Content revision data:

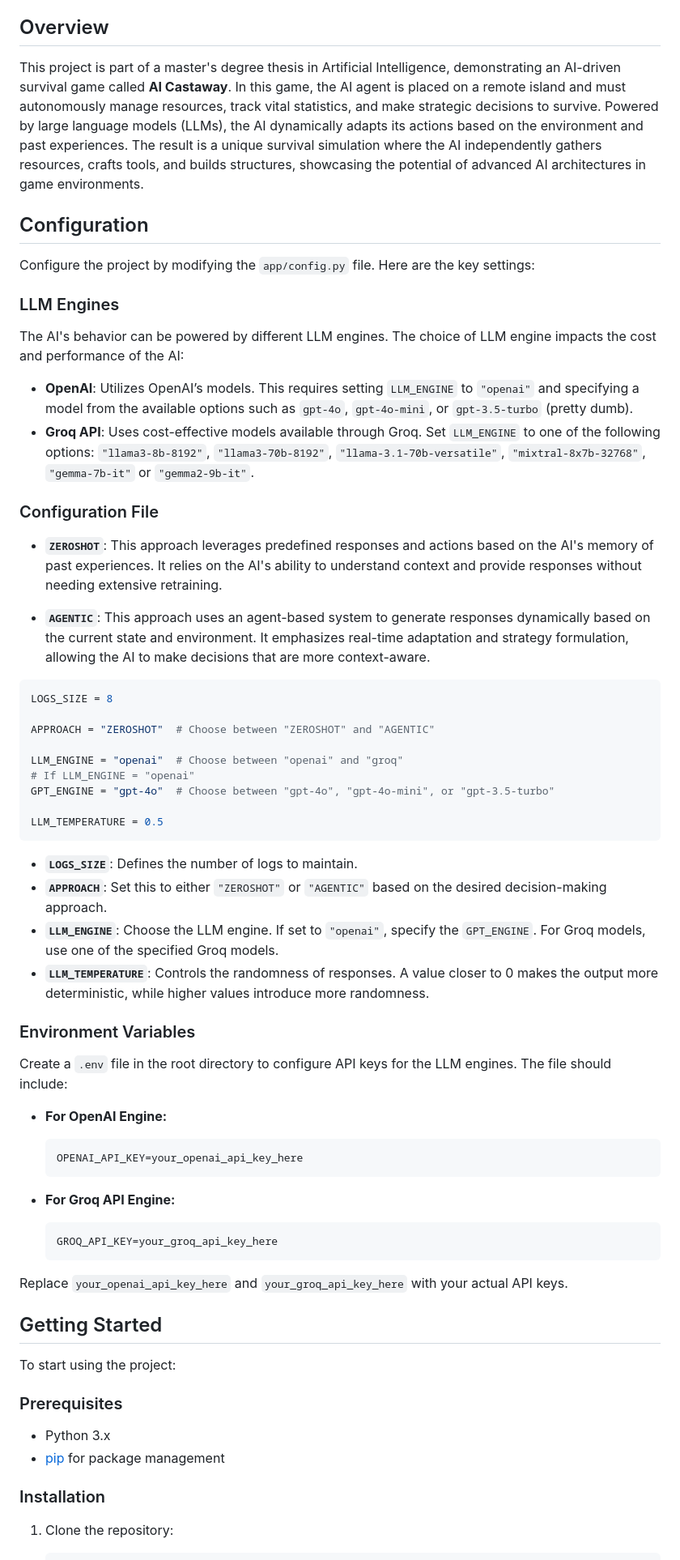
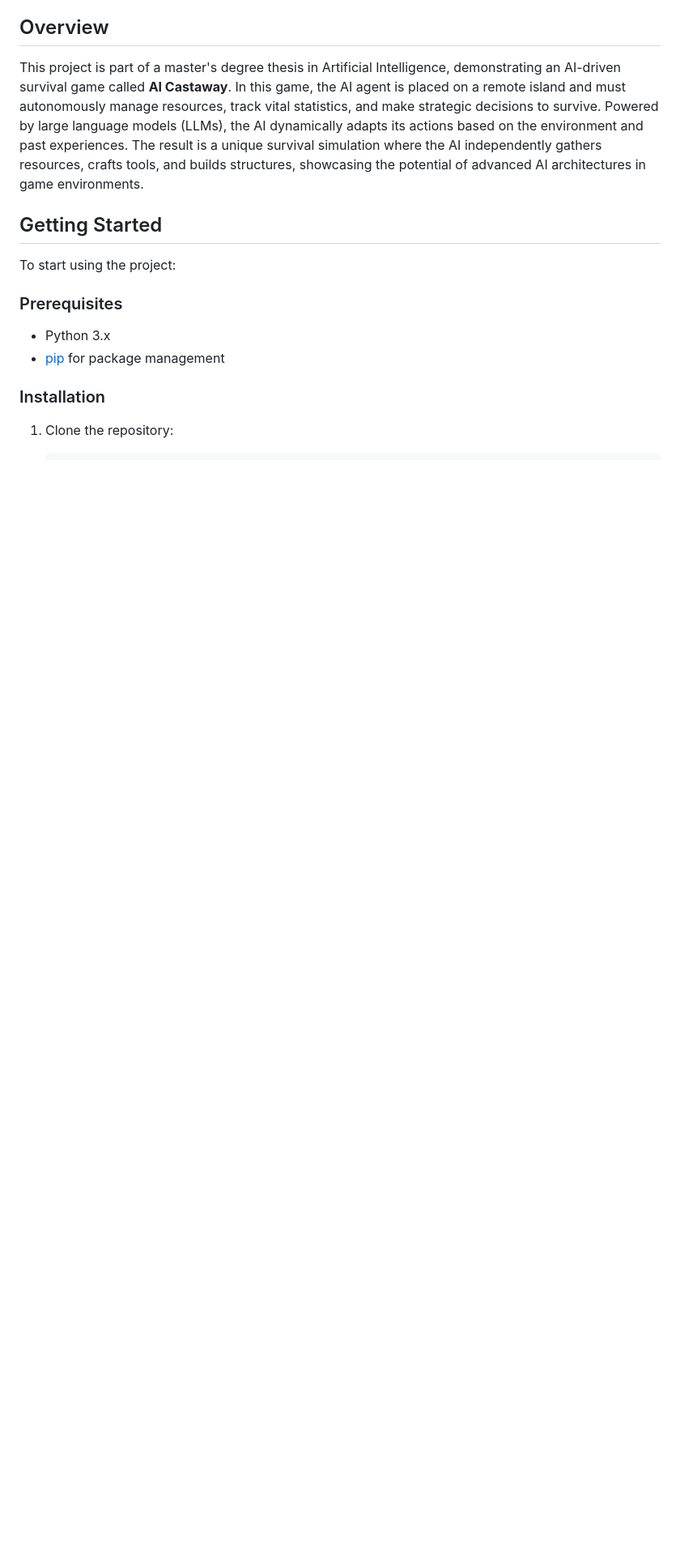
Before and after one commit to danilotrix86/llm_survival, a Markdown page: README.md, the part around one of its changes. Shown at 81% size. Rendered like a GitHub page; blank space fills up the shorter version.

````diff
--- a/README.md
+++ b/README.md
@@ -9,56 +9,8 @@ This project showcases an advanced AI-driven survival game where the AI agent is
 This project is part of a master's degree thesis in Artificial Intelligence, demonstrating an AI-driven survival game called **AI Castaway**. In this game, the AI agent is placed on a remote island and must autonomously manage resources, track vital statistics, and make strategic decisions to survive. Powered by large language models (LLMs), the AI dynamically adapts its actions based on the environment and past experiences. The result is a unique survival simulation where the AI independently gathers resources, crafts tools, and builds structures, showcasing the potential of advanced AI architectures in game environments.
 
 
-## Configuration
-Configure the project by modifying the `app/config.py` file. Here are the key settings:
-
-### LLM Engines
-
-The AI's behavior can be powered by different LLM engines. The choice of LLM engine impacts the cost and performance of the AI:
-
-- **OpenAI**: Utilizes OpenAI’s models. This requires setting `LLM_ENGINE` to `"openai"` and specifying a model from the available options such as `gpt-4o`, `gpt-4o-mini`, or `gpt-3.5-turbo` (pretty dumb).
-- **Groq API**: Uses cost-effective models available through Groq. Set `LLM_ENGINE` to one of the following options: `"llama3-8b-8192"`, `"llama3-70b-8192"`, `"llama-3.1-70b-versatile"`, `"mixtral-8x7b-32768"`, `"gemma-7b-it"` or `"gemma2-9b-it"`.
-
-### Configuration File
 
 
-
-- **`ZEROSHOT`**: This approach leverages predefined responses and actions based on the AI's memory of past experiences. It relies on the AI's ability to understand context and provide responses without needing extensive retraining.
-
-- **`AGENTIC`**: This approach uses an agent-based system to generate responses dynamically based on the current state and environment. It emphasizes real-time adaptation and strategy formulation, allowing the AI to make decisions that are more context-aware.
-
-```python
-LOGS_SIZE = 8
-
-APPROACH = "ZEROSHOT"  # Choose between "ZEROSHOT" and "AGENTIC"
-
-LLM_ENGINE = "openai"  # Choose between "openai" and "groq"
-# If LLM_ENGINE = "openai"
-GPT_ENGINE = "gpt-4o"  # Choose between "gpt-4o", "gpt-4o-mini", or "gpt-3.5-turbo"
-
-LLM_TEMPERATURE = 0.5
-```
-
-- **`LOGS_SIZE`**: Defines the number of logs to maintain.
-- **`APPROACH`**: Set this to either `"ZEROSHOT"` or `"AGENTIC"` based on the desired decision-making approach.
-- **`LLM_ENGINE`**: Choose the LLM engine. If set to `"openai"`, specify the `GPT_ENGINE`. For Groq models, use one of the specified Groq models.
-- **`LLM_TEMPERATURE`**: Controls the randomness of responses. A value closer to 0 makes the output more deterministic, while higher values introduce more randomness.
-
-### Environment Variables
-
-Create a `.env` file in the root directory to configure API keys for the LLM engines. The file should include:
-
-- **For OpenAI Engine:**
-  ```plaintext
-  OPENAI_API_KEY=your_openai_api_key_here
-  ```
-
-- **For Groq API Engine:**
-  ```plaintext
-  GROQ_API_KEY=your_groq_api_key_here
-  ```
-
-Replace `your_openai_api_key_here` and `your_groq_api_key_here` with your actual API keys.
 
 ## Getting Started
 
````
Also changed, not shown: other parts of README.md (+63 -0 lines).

...

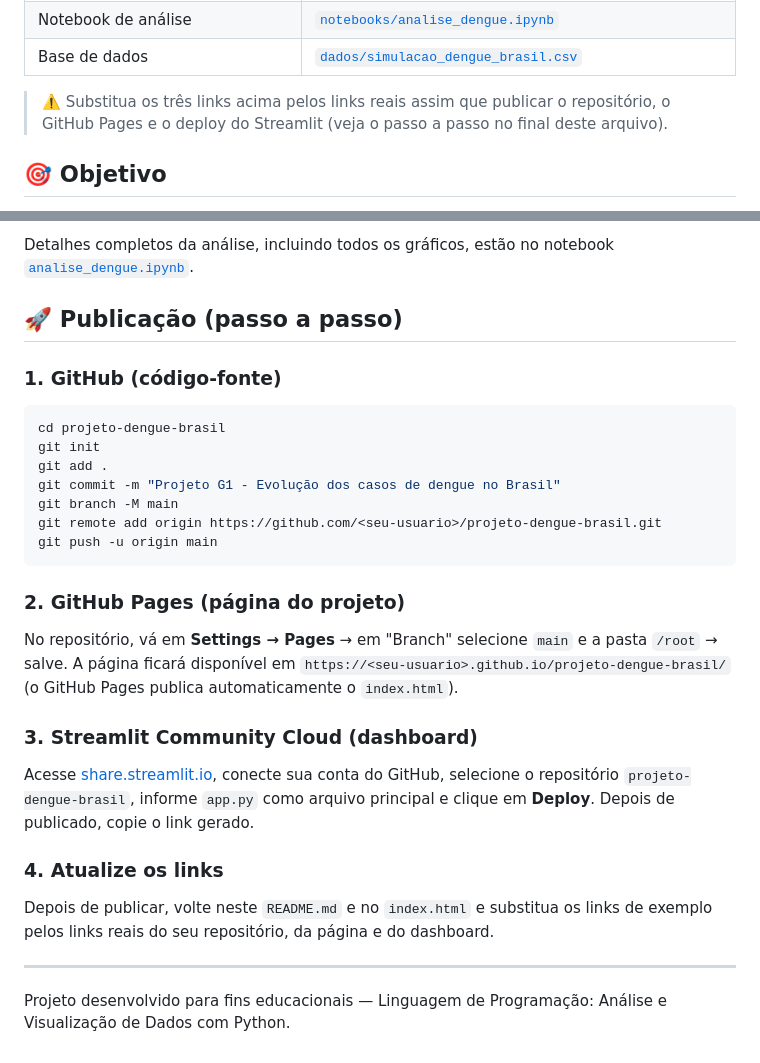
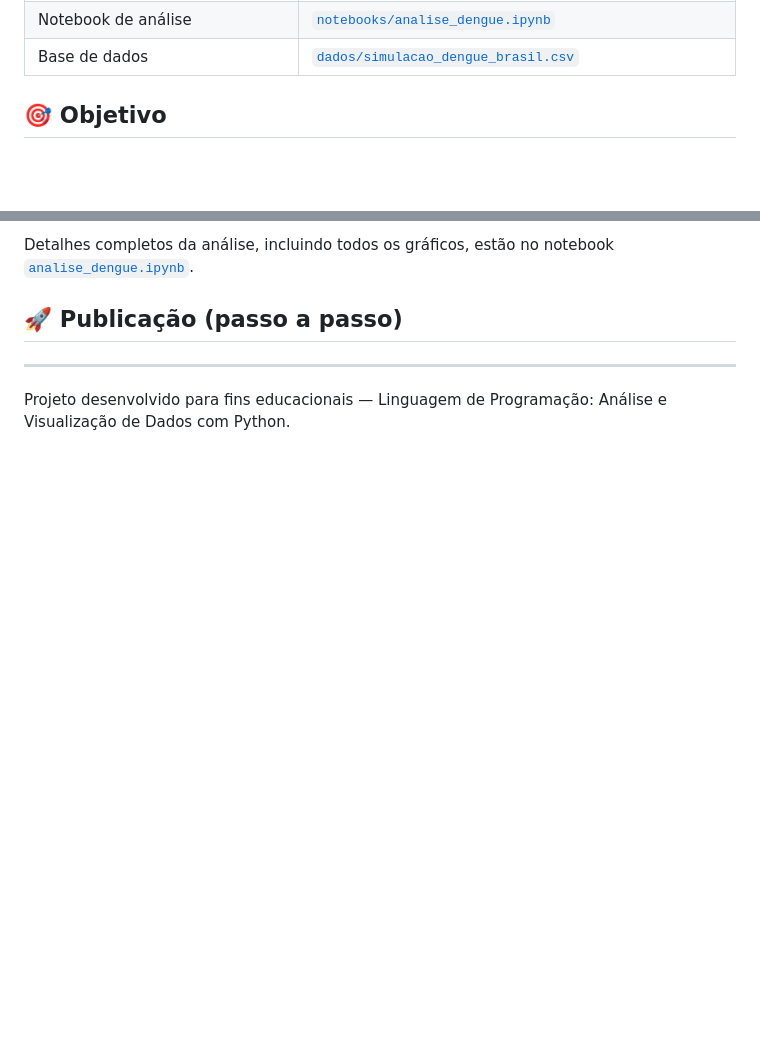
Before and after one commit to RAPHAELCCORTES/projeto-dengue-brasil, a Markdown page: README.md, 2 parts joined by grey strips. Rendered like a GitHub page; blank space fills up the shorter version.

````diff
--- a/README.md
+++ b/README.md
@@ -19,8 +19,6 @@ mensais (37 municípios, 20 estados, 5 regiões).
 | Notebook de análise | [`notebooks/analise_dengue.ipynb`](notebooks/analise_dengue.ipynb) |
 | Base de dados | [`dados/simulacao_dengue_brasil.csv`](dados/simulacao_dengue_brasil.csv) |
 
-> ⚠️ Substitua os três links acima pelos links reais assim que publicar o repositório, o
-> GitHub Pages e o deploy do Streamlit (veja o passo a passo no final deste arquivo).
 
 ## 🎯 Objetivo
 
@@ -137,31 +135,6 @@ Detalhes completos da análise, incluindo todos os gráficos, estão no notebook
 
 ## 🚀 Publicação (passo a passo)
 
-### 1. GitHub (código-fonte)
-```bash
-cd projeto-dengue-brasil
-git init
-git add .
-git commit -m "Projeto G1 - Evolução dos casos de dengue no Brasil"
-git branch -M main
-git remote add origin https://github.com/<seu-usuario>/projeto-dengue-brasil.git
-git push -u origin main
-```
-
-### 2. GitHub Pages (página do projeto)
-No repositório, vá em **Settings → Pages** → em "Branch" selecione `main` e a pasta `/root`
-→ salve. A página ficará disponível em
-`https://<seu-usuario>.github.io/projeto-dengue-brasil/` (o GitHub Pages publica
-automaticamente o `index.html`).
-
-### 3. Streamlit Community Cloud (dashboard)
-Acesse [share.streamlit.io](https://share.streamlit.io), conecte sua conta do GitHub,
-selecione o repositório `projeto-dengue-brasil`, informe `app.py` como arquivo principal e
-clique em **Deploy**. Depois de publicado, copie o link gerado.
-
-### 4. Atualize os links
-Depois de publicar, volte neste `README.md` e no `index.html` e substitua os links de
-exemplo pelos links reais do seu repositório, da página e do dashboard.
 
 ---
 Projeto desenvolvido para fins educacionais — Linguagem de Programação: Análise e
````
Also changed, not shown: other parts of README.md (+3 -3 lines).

--

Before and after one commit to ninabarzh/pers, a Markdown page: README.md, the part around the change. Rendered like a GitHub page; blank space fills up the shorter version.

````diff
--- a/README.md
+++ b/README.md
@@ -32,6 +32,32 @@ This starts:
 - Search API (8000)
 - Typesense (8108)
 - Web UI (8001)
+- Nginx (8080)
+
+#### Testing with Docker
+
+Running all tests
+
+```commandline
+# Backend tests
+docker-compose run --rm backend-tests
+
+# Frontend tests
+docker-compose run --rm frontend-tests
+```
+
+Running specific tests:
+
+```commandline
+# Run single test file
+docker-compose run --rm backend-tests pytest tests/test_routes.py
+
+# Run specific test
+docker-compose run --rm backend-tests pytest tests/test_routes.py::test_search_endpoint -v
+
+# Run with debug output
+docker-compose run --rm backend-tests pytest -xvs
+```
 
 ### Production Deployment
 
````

# What the task requires:
Each line with the word "links" in the records above belongs in the result; copy all of them.

# Written answer:
-> ⚠️ Substitua os três links acima pelos links reais assim que publicar o repositório, o
-### 4. Atualize os links
-Depois de publicar, volte neste `README.md` e no `index.html` e substitua os links de
-exemplo pelos links reais do seu repositório, da página e do dashboard.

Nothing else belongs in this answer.